It's bad news for RIM, which has already weathered a big drop in corporate users, a market it once dominated. In the past year, major corporations, ranging from Yahoo to Halliburton, have decided to stop using BlackBerrys for their staff.
RIM has come under a lot of criticism for being too slow in revamping its operating system. It is launching a new BlackBerry 10 next year.
RIM wouldn't talk about the effect of the fast-shrinking federal usage on its business. Rather, it pointed out that the company still has a million government customers in North America, some 400,000 of whom have upgraded their BlackBerrys in the past year.
"Government organizations globally have relied on the security of the BlackBerry solution for over a decade," said Paul Lucier, vice president of RIM government solutions in a statement.
Carl Howe, a technology analyst with Yankee Group, said RIM can weather the losses because of its reputation of maintaining a highly secure system.
"For anyone who is really interested in high security systems, BlackBerry really remains the gold standard," Howe said.
Still, RIM appears to be haemorrhaging customers all around.
Federal contractor Booz Allen Hamilton also decided last week it would no longer use BlackBerry mobile devices, confirmed spokesman James Fisher.
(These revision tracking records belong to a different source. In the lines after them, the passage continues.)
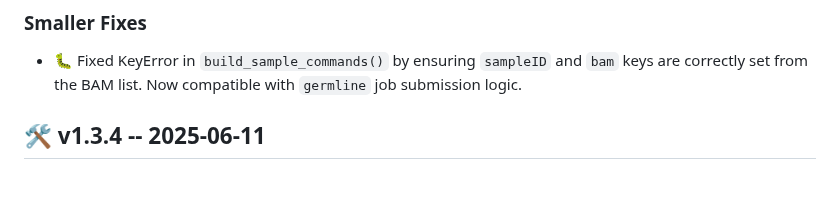
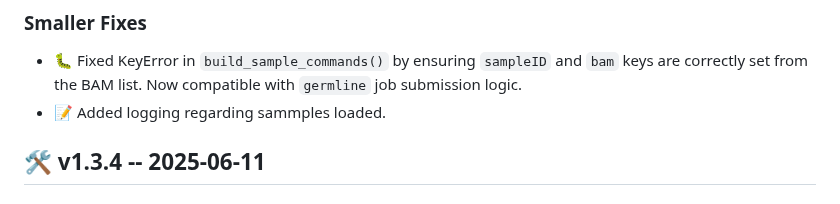
Before and after one commit to swvanderlaan/MonopogenLite, a Markdown page: CHANGELOG.md, the part around the change. Drawn GitHub-style.

Commit message:
added log entry

```diff
--- a/CHANGELOG.md
+++ b/CHANGELOG.md
@@ -5,6 +5,7 @@ All notable changes to `MonopogenLite` will be documented in this file.
 ## 🛠️ v1.3.5 -- 2025-06-11
 ### Smaller Fixes
 - 🐛 Fixed KeyError in `build_sample_commands()` by ensuring `sampleID` and `bam` keys are correctly set from the BAM list. Now compatible with `germline` job submission logic.
+- 📝 Added logging regarding sammples loaded.
 
 
 ## 🛠️ v1.3.4 -- 2025-06-11
```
Most of Booz Allen's 25,000 employees use personal smart phones to check company mail. Those who have BlackBerrys will no longer be able to access company email, Fisher said.
Booz Allen advises the U.S. Army, Navy, Air Force and Department of Homeland Security.